Dataset entries:
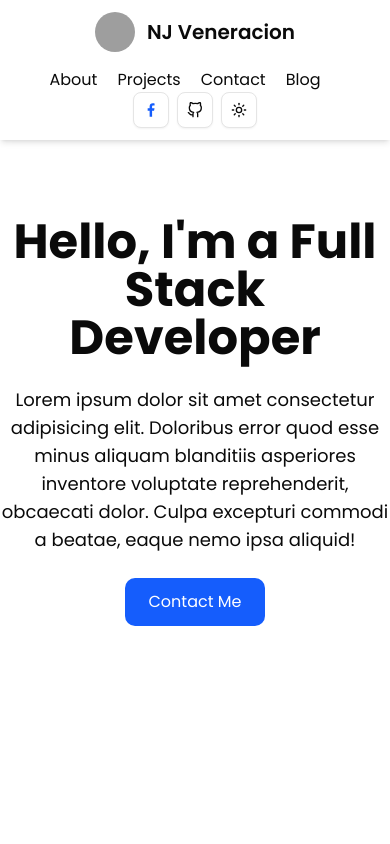
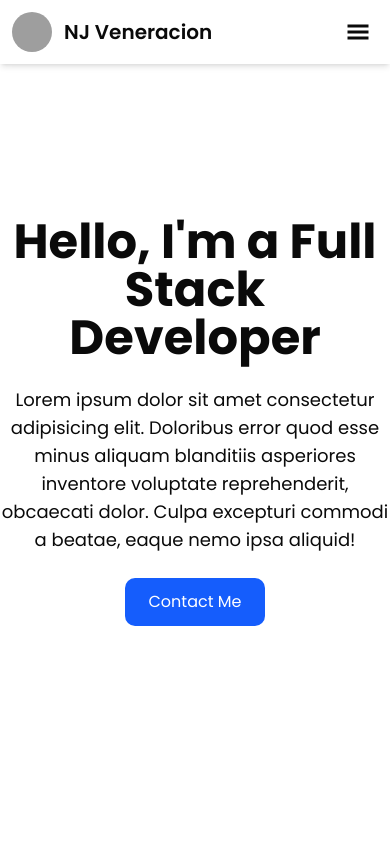
Before and after one commit to njveneracion/web-portfolio-nextjs, a Next.js app: page / in a window 390 px wide. Shown: the top 844 px of the page. Built offline with nearby package versions, Linux system fonts and the light colour scheme; grey boxes are pictures that could not be loaded.

Commit message:
added hamburger icon if mobile view

```diff
--- a/src/app/page.tsx
+++ b/src/app/page.tsx
@@ -1,44 +1,155 @@
+"use client";
+
+import React, { useState } from 'react';
+import clsx from 'clsx';
 import { Hero, About } from '../components/landing-page';
 import { ModeToggle } from '../components/ui/toggle-theme';
 import { GithubButton } from '../components/ui/github-button';
 import { FacebookButton } from '@/components/ui/facebook-button';
+import { GiHamburgerMenu } from "react-icons/gi";
+import { IoClose } from "react-icons/io5";
+
+//styles
+//--------------------------------------------------------------------//
+
+const headerStyles = clsx(
+  "body-font",
+  "fixed",
+  "top-0",
+  "w-full",
+  "shadow-md",
+  "bg-background",
+  "z-50"
+);
+
+const headerContainerStyles = clsx(
+  "container",
+  "mx-auto",
+  "flex",
+  "flex-wrap",
+  "p-3",
+  "items-center",
+  "justify-between"
+);
+
+const desktopNavStyles = clsx(
+  "hidden",
+  "md:flex",
+  "md:ml-4",
+  "md:py-1",
+  "md:pl-4",
+  "md:border-l",
+  "md:border-gray-400",
+  "flex-wrap",
+  "items-center",
+  "text-base",
+  "flex-1"
+);
+
+const mobileMenuStyles = clsx(
+  "md:hidden",
+  "fixed",
+  "top-16",
+  "left-0",
+  "w-full",
+  "h-[calc(100vh-4rem)]",
+  "bg-background",
+  "z-40",
+  "flex",
+  "flex-col",
+  "items-center",
+  "pt-10",
+  "space-y-6"
+);
+
+//--------------------------------------------------------------------//
+
+
 
 
 export function Header() {
+  const [isMenuOpen, setIsMenuOpen] = useState(false);
+
   return (
-    <header className="body-font fixed w-full shadow-md bg-background z-50">
-      <div className="container mx-auto flex flex-wrap p-3 flex-col md:flex-row items-center">
-        <a className="flex title-font font-medium items-center mb-4 md:mb-0">
+    <>
+      <header className={headerStyles}>
+        <div className={headerContainerStyles}>
+          {/* Logo */}
+          <a className="flex title-font font-medium items-center">
             <img
               src="https://tr.rbxcdn.com/180DAY-c61af60472ca1c4a27e7d9f819cce3de/420/420/FaceAccessory/Webp/noFilter"
-            alt=""
+              alt="logo"
               className="w-10 h-10 rounded-full"
             />
             <span className="ml-3 text-xl font-semibold">NJ Veneracion</span>
           </a>
-        <nav className="md:mr-auto md:ml-4 md:py-1 md:pl-4 md:border-l md:border-gray-400	flex flex-wrap items-center text-base justify-center">
+
+          {/* Desktop Navigation */}
+          <nav className={desktopNavStyles}>
+            <a href="#about" className="mr-5 cursor-pointer">About</a>
+            <a href="#projects" className="mr-5 cursor-pointer">Projects</a>
+            <a href="#contact" className="mr-5 cursor-pointer">Contact</a>
+            <a href="#blog" className="mr-5 cursor-pointer">Blog</a>
+          </nav>
+
+          {/* Right Side Buttons - Desktop */}
+          <div className="hidden md:flex items-center gap-2">
+            <FacebookButton />
+            <GithubButton />
+            <ModeToggle />
+          </div>
+
+          {/* Mobile Hamburger Button */}
+          <button
+            className="md:hidden p-2 rounded-md"
+            onClick={() => setIsMenuOpen(!isMenuOpen)}
+          >
+            {isMenuOpen ? <IoClose size={28} /> : <GiHamburgerMenu size={24} />}
+          </button>
+        </div>
+      </header>
+
+      {/* Mobile Menu Overlay */}
+      {isMenuOpen && (
+        <div className={mobileMenuStyles}>
           <a
             href="#about"
-          className="mr-5  cursor-pointer">About</a>
+            className="text-lg"
+            onClick={() => setIsMenuOpen(false)}
+          >
+            About
+          </a>
           <a
             href="#projects"
-          className="mr-5  cursor-pointer">Projects</a>
+            className="text-lg"
+            onClick={() => setIsMenuOpen(false)}
+          >
+            Projects
+          </a>
           <a
             href="#contact"
-          className="mr-5  cursor-pointer">Contact</a>
+            className="text-lg"
+            onClick={() => setIsMenuOpen(false)}
+          >
+            Contact
+          </a>
           <a
             href="#blog"
-          className="mr-5  cursor-pointer">Blog</a>
-        </nav>
+            className="text-lg"
+            onClick={() => setIsMenuOpen(false)}
+          >
+            Blog
+          </a>
 
-        {/* Right Side Buttons */}
-        <div className="flex items-center gap-2">
+          {/* Mobile Buttons */}
+          <div className="flex items-center gap-4 pt-6">
             <FacebookButton />
             <GithubButton />
             <ModeToggle />
           </div>
         </div>
-    </header>
+      )}
+    </>
   )
 }
 
--- a/src/components/landing-page/Hero.tsx
+++ b/src/components/landing-page/Hero.tsx
@@ -33,28 +33,6 @@
 
 //--------------------------------------------------------------------//
 
-export function Header() {
-  return (
-    <header className="text-gray-600 body-font fixed w-full shadow-md z-10">
-      <div className="container mx-auto flex flex-wrap p-3 flex-col md:flex-row items-center">
-        <a className="flex title-font font-medium items-center mb-4 md:mb-0">
-          <svg xmlns="http://www.w3.org/2000/svg" fill="none" stroke="currentColor" strokeLinecap="round" strokeLinejoin="round" strokeWidth="2" className="w-10 h-10 text-white p-2 bg-indigo-500 rounded-full" viewBox="0 0 24 24">
-            <path d="M12 2L2 7l10 5 10-5-10-5zM2 17l10 5 10-5M2 12l10 5 10-5"></path>
-          </svg>
-          <span className="ml-3 text-xl font-semibold">NJ Veneracion</span>
-        </a>
-        <nav className="md:mr-auto md:ml-4 md:py-1 md:pl-4 md:border-l md:border-gray-400	flex flex-wrap items-center text-base justify-center">
-          <a className="mr-5 hover:text-gray-900">First Link</a>
-          <a className="mr-5 hover:text-gray-900">Second Link</a>
-          <a className="mr-5 hover:text-gray-900">Third Link</a>
-          <a className="mr-5 hover:text-gray-900">Fourth Link</a>
-        </nav>
-
-      </div>
-    </header>
-  )
-}
-
 export default function Hero() {
   return (
     <section className={sectionStyles}>
--- a/src/components/theme-provider.tsx
+++ b/src/components/theme-provider.tsx
@@ -7,5 +7,9 @@
   children,
   ...props
 }: React.ComponentProps<typeof NextThemesProvider>) {
-  return <NextThemesProvider {...props}>{children}</NextThemesProvider>
+  return (
+    <NextThemesProvider {...props}>
+      {children}
+    </NextThemesProvider>
+  )
 }
```
Also changed, not shown: src/components/ui/facebook-button.tsx (+11 -3 lines), src/components/ui/github-button.tsx (+10 -2 lines). Lines whose indentation alone changed are shown as unchanged.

EXERCISE BRIEF |
Scan the data, and report each line that uses the word "Link".

EXPECTED ANSWER |
-          <a className="mr-5 hover:text-gray-900">First Link</a>
-          <a className="mr-5 hover:text-gray-900">Second Link</a>
-          <a className="mr-5 hover:text-gray-900">Third Link</a>
-          <a className="mr-5 hover:text-gray-900">Fourth Link</a>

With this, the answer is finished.